▸ **WORK ORDER**
Print the data that follows exactly, leaving nothing out.

Front-end code edit data:
○ ○ ○

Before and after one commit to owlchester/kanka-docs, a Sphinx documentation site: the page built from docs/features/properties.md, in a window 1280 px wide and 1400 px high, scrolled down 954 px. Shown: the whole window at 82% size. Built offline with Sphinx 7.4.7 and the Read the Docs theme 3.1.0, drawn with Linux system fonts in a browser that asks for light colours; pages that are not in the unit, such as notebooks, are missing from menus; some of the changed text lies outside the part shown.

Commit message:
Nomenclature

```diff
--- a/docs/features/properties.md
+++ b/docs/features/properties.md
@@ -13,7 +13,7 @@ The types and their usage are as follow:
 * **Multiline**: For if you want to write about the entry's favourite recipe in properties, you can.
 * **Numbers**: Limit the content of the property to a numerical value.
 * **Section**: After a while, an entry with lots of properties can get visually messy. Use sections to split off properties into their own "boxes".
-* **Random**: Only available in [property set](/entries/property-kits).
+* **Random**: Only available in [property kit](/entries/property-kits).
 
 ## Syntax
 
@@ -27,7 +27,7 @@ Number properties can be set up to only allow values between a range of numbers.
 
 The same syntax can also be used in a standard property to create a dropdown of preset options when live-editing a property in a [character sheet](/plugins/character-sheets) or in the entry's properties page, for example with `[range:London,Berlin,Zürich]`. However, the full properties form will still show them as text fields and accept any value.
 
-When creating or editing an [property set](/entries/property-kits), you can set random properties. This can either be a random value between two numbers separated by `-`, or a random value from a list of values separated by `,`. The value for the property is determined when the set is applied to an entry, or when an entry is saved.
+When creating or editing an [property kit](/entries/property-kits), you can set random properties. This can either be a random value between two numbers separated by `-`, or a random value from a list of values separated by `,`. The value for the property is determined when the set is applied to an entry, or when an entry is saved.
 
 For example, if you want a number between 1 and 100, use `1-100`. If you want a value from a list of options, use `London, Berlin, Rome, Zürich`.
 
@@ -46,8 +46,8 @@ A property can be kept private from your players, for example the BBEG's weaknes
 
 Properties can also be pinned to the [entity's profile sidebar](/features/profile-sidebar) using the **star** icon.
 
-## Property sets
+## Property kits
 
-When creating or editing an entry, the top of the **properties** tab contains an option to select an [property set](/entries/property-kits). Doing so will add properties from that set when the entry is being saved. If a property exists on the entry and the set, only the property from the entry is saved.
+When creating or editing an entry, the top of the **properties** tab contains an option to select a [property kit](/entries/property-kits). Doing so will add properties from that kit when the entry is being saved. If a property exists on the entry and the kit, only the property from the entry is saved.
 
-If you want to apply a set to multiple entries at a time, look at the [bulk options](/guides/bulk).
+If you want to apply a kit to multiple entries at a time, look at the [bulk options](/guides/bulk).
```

○ ○ ○

▸ **RESPONSE AREA**
Before and after one commit to owlchester/kanka-docs, a Sphinx documentation site: the page built from docs/features/properties.md, in a window 1280 px wide and 1400 px high, scrolled down 954 px. Shown: the whole window at 82% size. Built offline with Sphinx 7.4.7 and the Read the Docs theme 3.1.0, drawn with Linux system fonts in a browser that asks for light colours; pages that are not in the unit, such as notebooks, are missing from menus; some of the changed text lies outside the part shown.

Commit message:
Nomenclature

```diff
--- a/docs/features/properties.md
+++ b/docs/features/properties.md
@@ -13,7 +13,7 @@ The types and their usage are as follow:
 * **Multiline**: For if you want to write about the entry's favourite recipe in properties, you can.
 * **Numbers**: Limit the content of the property to a numerical value.
 * **Section**: After a while, an entry with lots of properties can get visually messy. Use sections to split off properties into their own "boxes".
-* **Random**: Only available in [property set](/entries/property-kits).
+* **Random**: Only available in [property kit](/entries/property-kits).
 
 ## Syntax
 
@@ -27,7 +27,7 @@ Number properties can be set up to only allow values between a range of numbers.
 
 The same syntax can also be used in a standard property to create a dropdown of preset options when live-editing a property in a [character sheet](/plugins/character-sheets) or in the entry's properties page, for example with `[range:London,Berlin,Zürich]`. However, the full properties form will still show them as text fields and accept any value.
 
-When creating or editing an [property set](/entries/property-kits), you can set random properties. This can either be a random value between two numbers separated by `-`, or a random value from a list of values separated by `,`. The value for the property is determined when the set is applied to an entry, or when an entry is saved.
+When creating or editing an [property kit](/entries/property-kits), you can set random properties. This can either be a random value between two numbers separated by `-`, or a random value from a list of values separated by `,`. The value for the property is determined when the set is applied to an entry, or when an entry is saved.
 
 For example, if you want a number between 1 and 100, use `1-100`. If you want a value from a list of options, use `London, Berlin, Rome, Zürich`.
 
@@ -46,8 +46,8 @@ A property can be kept private from your players, for example the BBEG's weaknes
 
 Properties can also be pinned to the [entity's profile sidebar](/features/profile-sidebar) using the **star** icon.
 
-## Property sets
+## Property kits
 
-When creating or editing an entry, the top of the **properties** tab contains an option to select an [property set](/entries/property-kits). Doing so will add properties from that set when the entry is being saved. If a property exists on the entry and the set, only the property from the entry is saved.
+When creating or editing an entry, the top of the **properties** tab contains an option to select a [property kit](/entries/property-kits). Doing so will add properties from that kit when the entry is being saved. If a property exists on the entry and the kit, only the property from the entry is saved.
 
-If you want to apply a set to multiple entries at a time, look at the [bulk options](/guides/bulk).
+If you want to apply a kit to multiple entries at a time, look at the [bulk options](/guides/bulk).
```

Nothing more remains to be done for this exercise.